• [Work to be completed]
Across the material below, how many lines contain the word "data"? Respond with the number only.

• [Listed entries]
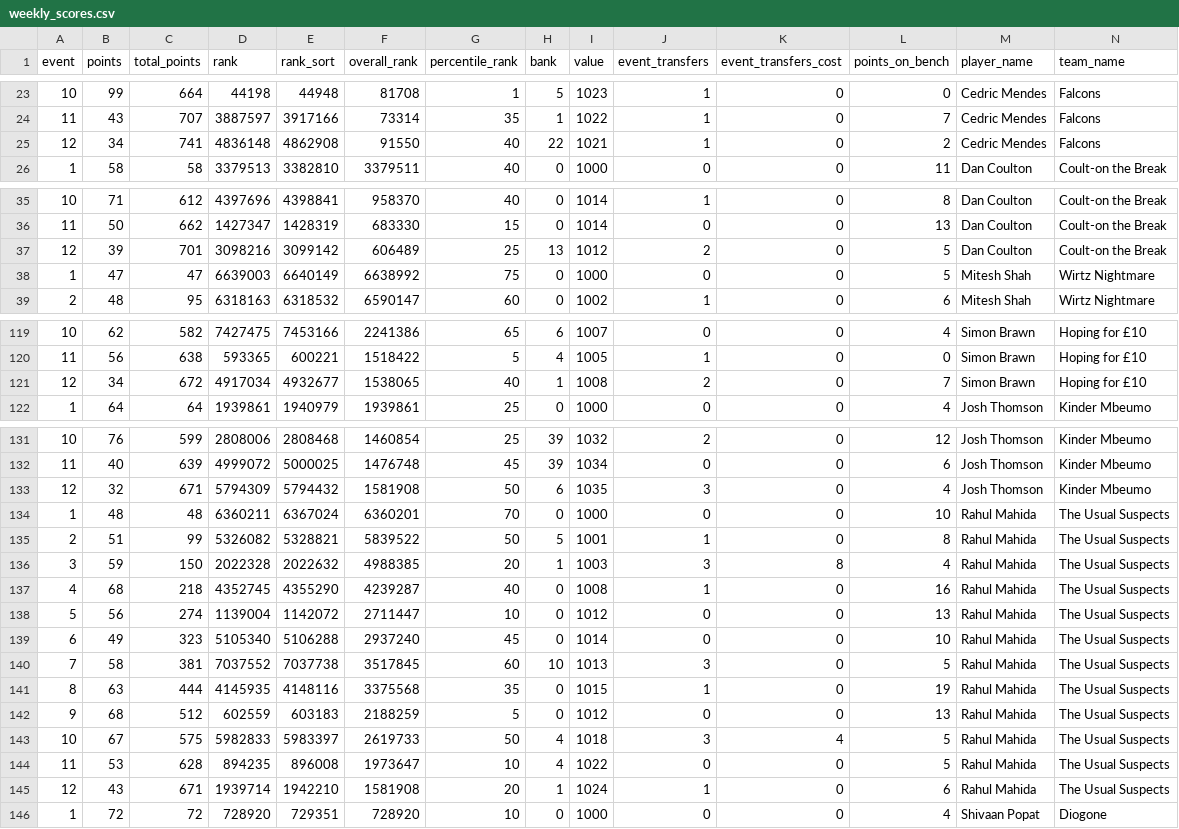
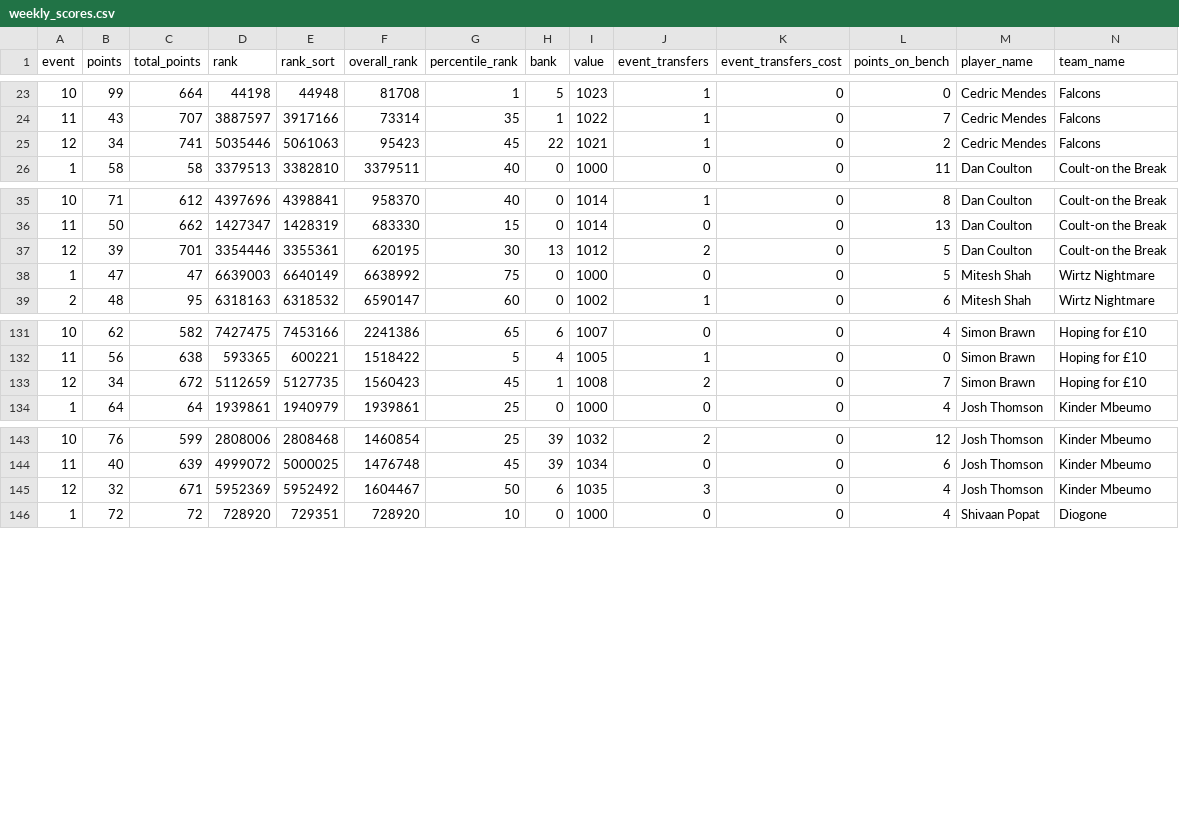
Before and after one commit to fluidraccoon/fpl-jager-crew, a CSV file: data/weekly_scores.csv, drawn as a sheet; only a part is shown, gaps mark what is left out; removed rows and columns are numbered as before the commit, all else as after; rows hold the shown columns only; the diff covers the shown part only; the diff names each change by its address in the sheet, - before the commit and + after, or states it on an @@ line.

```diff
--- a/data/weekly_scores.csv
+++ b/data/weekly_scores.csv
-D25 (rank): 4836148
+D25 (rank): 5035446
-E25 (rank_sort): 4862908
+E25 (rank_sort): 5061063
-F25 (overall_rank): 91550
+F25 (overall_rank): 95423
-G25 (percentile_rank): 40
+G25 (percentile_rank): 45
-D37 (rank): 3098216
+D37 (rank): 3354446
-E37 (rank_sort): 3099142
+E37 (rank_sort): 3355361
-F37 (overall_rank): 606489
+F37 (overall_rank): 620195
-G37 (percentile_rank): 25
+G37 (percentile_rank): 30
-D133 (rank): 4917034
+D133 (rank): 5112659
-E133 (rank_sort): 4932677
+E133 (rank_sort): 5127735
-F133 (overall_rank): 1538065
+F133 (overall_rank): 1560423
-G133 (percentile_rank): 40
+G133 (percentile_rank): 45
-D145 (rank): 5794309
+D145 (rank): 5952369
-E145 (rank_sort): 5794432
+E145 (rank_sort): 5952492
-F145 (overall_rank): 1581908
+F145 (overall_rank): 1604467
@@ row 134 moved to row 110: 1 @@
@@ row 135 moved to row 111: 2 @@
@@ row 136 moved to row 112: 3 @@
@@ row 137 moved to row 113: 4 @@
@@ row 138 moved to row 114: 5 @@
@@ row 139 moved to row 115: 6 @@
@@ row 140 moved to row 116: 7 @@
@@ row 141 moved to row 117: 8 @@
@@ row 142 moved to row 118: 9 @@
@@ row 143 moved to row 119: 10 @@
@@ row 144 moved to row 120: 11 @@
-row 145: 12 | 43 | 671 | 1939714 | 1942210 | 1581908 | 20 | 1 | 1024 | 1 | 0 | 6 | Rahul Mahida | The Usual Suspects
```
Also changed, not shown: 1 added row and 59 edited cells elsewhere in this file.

• [Exercise output]
3